So what have you been up to?
I’ve been doing some press. I’ve got a photo shoot today. Just doing the thing, man, having a great time.
Are you psyched about the record release?
Yeah, I’m really excited.
When did you finish the record?
Uh, a while ago. Maybe a month and a half ago.
How did you get signed to Trans-Continental?
I’ve known Lou Perlman for a long time, and he heard the songs I was writing and producing and we just hooked up.
You’ve been writing for a while. Has it always been pop?
Always the same thing. As a writer, I think a good song is a good song no matter how it is dressed up, no matter the production or instrumentation. As a producer, this is always the way I’ve heard music. You know, real poppy.
How do you write? I know you play piano.
Always different ways. For the most part I’ll have an idea that I want to write about or something that I’m feeling. Then I’ll sit down at the piano and come up with the piano parts and the melodies. Usually I’ll do all the music first and then I’ll come up with the lyrics.
Do you carry a tape recorder with you?
Yeah, all the time. Whenever I forget my tape recorder, I’ll be anywhere, like a restaurant, and I’ll come up with an idea and I’ll have to sing it into my phone on the answering machine. And people look at me like I’m a nut.
I’ve heard that a lot. Or you have to sing it the entire way home so you don’t forget it.
(laughs) Yep, yep. That is so true.
How does the co-writing work on the album? Do you come in with a melody and they write the music in the studio? How does that work for you?
Most of the songs I either wrote by myself or I co-wrote. It depends. Sometimes I’ll go into a room with an idea or they’ll have an idea and you go from there. The stuff I co-wrote I also co-produced, so they would have a certain sound that I would like and we would create together and I would write the lyrics. It depends. I’ve co-written in so many different situations that really vary. It can be weird at first, but you get the hang of it.
What inspires you?
Some songs that I write are personal experiences, not all are. Sometimes I see what a friend will go through and write from their point of view. The songs on this album are all a part of me.
Do you ever get frustrated trying to write?
I try not to schedule myself a time to write. I feel it is such a creative thing that I need to just let it flow. The times that I ever tried to force myself it never works.
The spontaneous songs always seem to be the best.
Absolutely. You can’t explain where creative things come from.
A few of us here write, and when we try to sit down and do it, it never works.
Right. It doesn’t. (laughs)
We just struggle.
(laughs) Yep, yep. Exactly.
Shifting gears, I read you were doing some acting. Is that something you did before music?
I used to be on a show on Nickelodeon called Welcome Freshman, so I did that, and now I just did a cameo for a movie called Jack Of All Trades.
Isn’t LFO in that?
Yeah, Rich is in that. Britney Spears, NSYNC, and tons of music people. I perform. There is a big concert scene and that is where I perform. It was a lot of fun.

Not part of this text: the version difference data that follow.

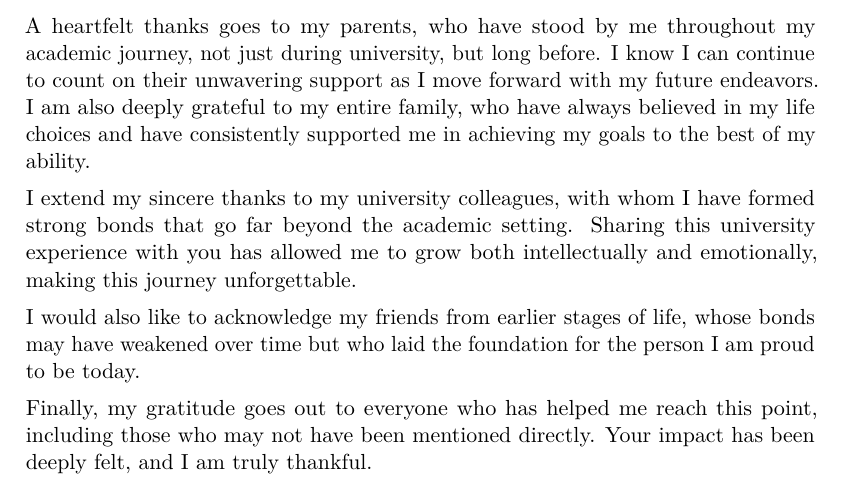
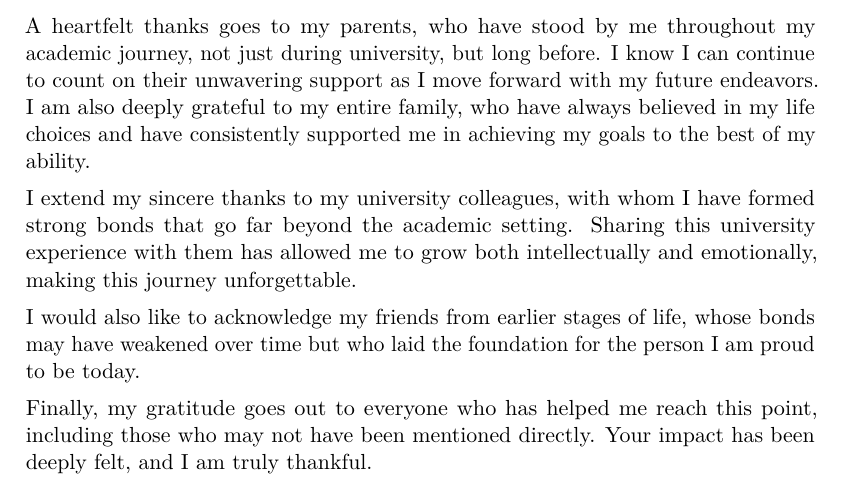
Before and after one commit to aflaag/bsc-thesis, a LaTeX thesis (src/Thesis.tex, which reads src/chapter/ack.tex): part of page 65 of 69, cut so that both start at the same text. Compiled offline with pdfLaTeX.

Commit message:
typo acks

```diff
--- a/src/chapter/ack.tex
+++ b/src/chapter/ack.tex
@@ -8,7 +8,7 @@ First and foremost, I would like to express my deepest gratitude to my advisor,
 
 A heartfelt thanks goes to my parents, who have stood by me throughout my academic journey, not just during university, but long before. I know I can continue to count on their unwavering support as I move forward with my future endeavors. I am also deeply grateful to my entire family, who have always believed in my life choices and have consistently supported me in achieving my goals to the best of my ability.
 
-I extend my sincere thanks to my university colleagues, with whom I have formed strong bonds that go far beyond the academic setting. Sharing this university experience with you has allowed me to grow both intellectually and emotionally, making this journey unforgettable.
+I extend my sincere thanks to my university colleagues, with whom I have formed strong bonds that go far beyond the academic setting. Sharing this university experience with them has allowed me to grow both intellectually and emotionally, making this journey unforgettable.
 
 I would also like to acknowledge my friends from earlier stages of life, whose bonds may have weakened over time but who laid the foundation for the person I am proud to be today.
 
```
Also changed, not shown: README.md, src/Thesis.pdf.
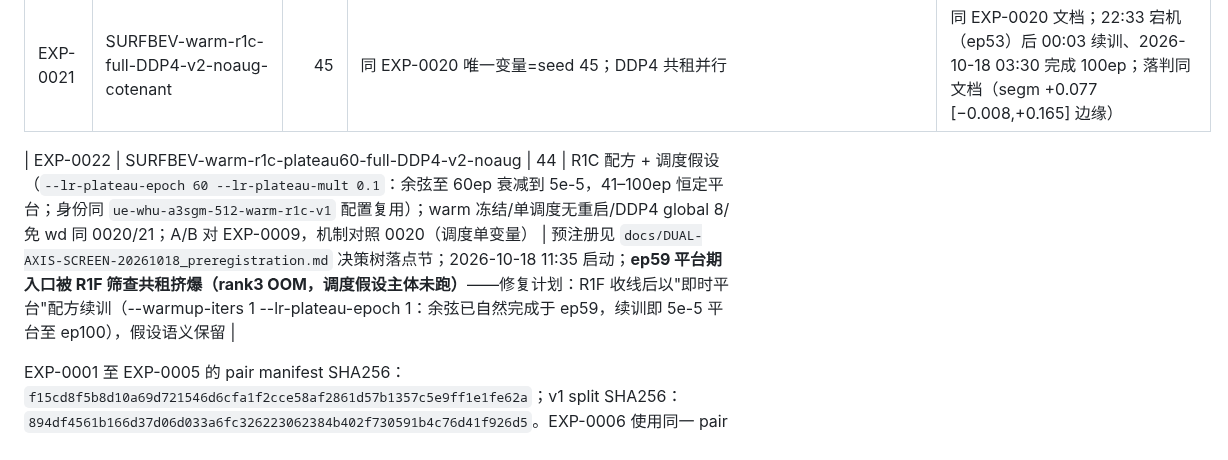
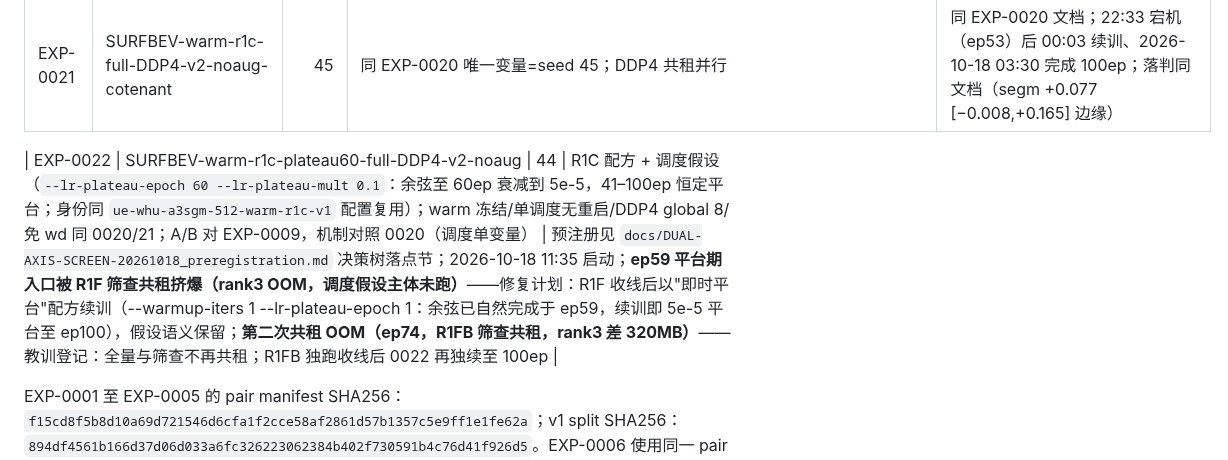
Before and after one commit to Wangcheng238686/new, a Markdown page: docs/EXP_REGISTRY.md, the part around the change. Drawn GitHub-style.

Commit message:
docs(exp): EXP-0022 second co-rent OOM at ep74 recorded; serialization policy (no full+screen co-rent)

```diff
--- a/docs/EXP_REGISTRY.md
+++ b/docs/EXP_REGISTRY.md
@@ -24,7 +24,7 @@
 | EXP-0020 | SURFBEV-warm-r1c-full-DDP4-v2-noaug-cotenant | 44 | WARM-R1C 全量（R1C 筛查结论建议）：R1G 配方 + 描述子通路替换（CVT 注意力 + 统计组反投影，身份 `ue-whu-a3sgm-512-warm-r1c-v1`，模块审计 FAIL→修复→PASS @896b07c）+ warm 冻结 + 100ep 单余弦；DDP4 共租与 EXP-0021 并行；A/B 对 EXP-0009，臂间对照 EXP-0018/0019；test 已有 single 锚、双 last 齐后再开封本臂 | 预注册 `docs/EXP-0020-0021_preregistration.md`；2026-10-17 19:05 启动、22:33 宕机（ep54）后 23:08 续训（调度重启伪影登记）、2026-10-18 02:27 完成 100ep；落判见 `docs/EXP-0020-0021_conclusion.md`：中间态（合并池 bbox +0.079 CI>0、segm +0.055 含 0；臂间 vs 0018 不显著 R1C≈R1G；全量阶梯：模板结论成立且 s44 全恒定≈真实——通路塌缩为静态偏置） |
 | EXP-0021 | SURFBEV-warm-r1c-full-DDP4-v2-noaug-cotenant | 45 | 同 EXP-0020 唯一变量=seed 45；DDP4 共租并行 | 同 EXP-0020 文档；22:33 宕机（ep53）后 00:03 续训、2026-10-18 03:30 完成 100ep；落判同文档（segm +0.077 [−0.008,+0.165] 边缘） |
 
-| EXP-0022 | SURFBEV-warm-r1c-plateau60-full-DDP4-v2-noaug | 44 | R1C 配方 + 调度假设（`--lr-plateau-epoch 60 --lr-plateau-mult 0.1`：余弦至 60ep 衰减到 5e-5，41–100ep 恒定平台；身份同 `ue-whu-a3sgm-512-warm-r1c-v1` 配置复用）；warm 冻结/单调度无重启/DDP4 global 8/免 wd 同 0020/21；A/B 对 EXP-0009，机制对照 0020（调度单变量） | 预注册见 `docs/DUAL-AXIS-SCREEN-20261018_preregistration.md` 决策树落点节；2026-10-18 11:35 启动；**ep59 平台期入口被 R1F 筛查共租挤爆（rank3 OOM，调度假设主体未跑）**——修复计划：R1F 收线后以"即时平台"配方续训（--warmup-iters 1 --lr-plateau-epoch 1：余弦已自然完成于 ep59，续训即 5e-5 平台至 ep100），假设语义保留 |
+| EXP-0022 | SURFBEV-warm-r1c-plateau60-full-DDP4-v2-noaug | 44 | R1C 配方 + 调度假设（`--lr-plateau-epoch 60 --lr-plateau-mult 0.1`：余弦至 60ep 衰减到 5e-5，41–100ep 恒定平台；身份同 `ue-whu-a3sgm-512-warm-r1c-v1` 配置复用）；warm 冻结/单调度无重启/DDP4 global 8/免 wd 同 0020/21；A/B 对 EXP-0009，机制对照 0020（调度单变量） | 预注册见 `docs/DUAL-AXIS-SCREEN-20261018_preregistration.md` 决策树落点节；2026-10-18 11:35 启动；**ep59 平台期入口被 R1F 筛查共租挤爆（rank3 OOM，调度假设主体未跑）**——修复计划：R1F 收线后以"即时平台"配方续训（--warmup-iters 1 --lr-plateau-epoch 1：余弦已自然完成于 ep59，续训即 5e-5 平台至 ep100），假设语义保留；**第二次共租 OOM（ep74，R1FB 筛查共租，rank3 差 320MB）**——教训登记：全量与筛查不再共租；R1FB 独跑收线后 0022 再独续至 100ep |
 
 
 EXP-0001 至 EXP-0005 的 pair manifest SHA256：`f15cd8f5b8d10a69d721546d6cfa1f2cce58af2861d57b1357c5e9ff1e1fe62a`；v1 split SHA256：`894df4561b166d37d06d033a6fc326223062384b402f730591b4c76d41f926d5`。EXP-0006 使用同一 pair manifest、v2 split。测试集只在协议冻结与 last checkpoint 产生后运行标准推理。
```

Is acting something you’d like to pursue?
Music is definitely my first focus. I mean, I’m a musician, I’m more than a singer. I write, I play almost all the instruments on my album, so music is first. Acting is fun too, so we’ll see.
That is a rarity in pop for someone to actually play an instrument, let alone write.
I know. Music is what I love. I’ve done it since I was little. I started piano when I was eleven or twelve.
What do you enjoy most about being a musician?
I enjoy all aspects, but I have to say performing is probably the most fun because you get an immediate response from the fans. The fans are so incredible. When they hear something they like, you can tell. It is really fulfilling.
What is the misconception that people have about being a musician?
Lots of press. You know, everything looks so glamorous and you are going to be a huge rock star and be in the movies, but you are up at the crack of dawn to get the right lights and you have to really work. Like on a movie set, you have to sit around forever waiting for your scene to come up.
People think all you do is show up at MTV and perform and that is it.
(Laughs) I know. There is a lot that goes into it. It is a lot of hard work and not just on the musician’s part. The label and the management do lots of work to promote you too. There is so much that goes into making an artist happen. Of course, you have to have the music and the talent, but even when you have that you need a lot of other people who do jobs getting you promoted and move you along.
Who did you grow up listening to?
I grew up listening to Duran Duran and U2. I liked all kinds of music. Anything that was on Top 40 radio I listened to.
What would we catch you listening to now?
I like so much stuff. I listen to so many genres. I love rock, and of course I love pop stuff. I like Mariah, Jessica Simpson’s vocals, I like lots of people. I like Lauryn Hill’s record. It goes on and on. I buy so many different records.
What’s gonna happen with you in 2000?
I’m gonna do this Elite Model Search tour. I’m the headliner. I think the Spice Girls did it, Maxwell’s done it. It’s a twenty-city tour. I think it starts in the beginning of March. I’m excited about that. Still working on the summer.
+ charlie craine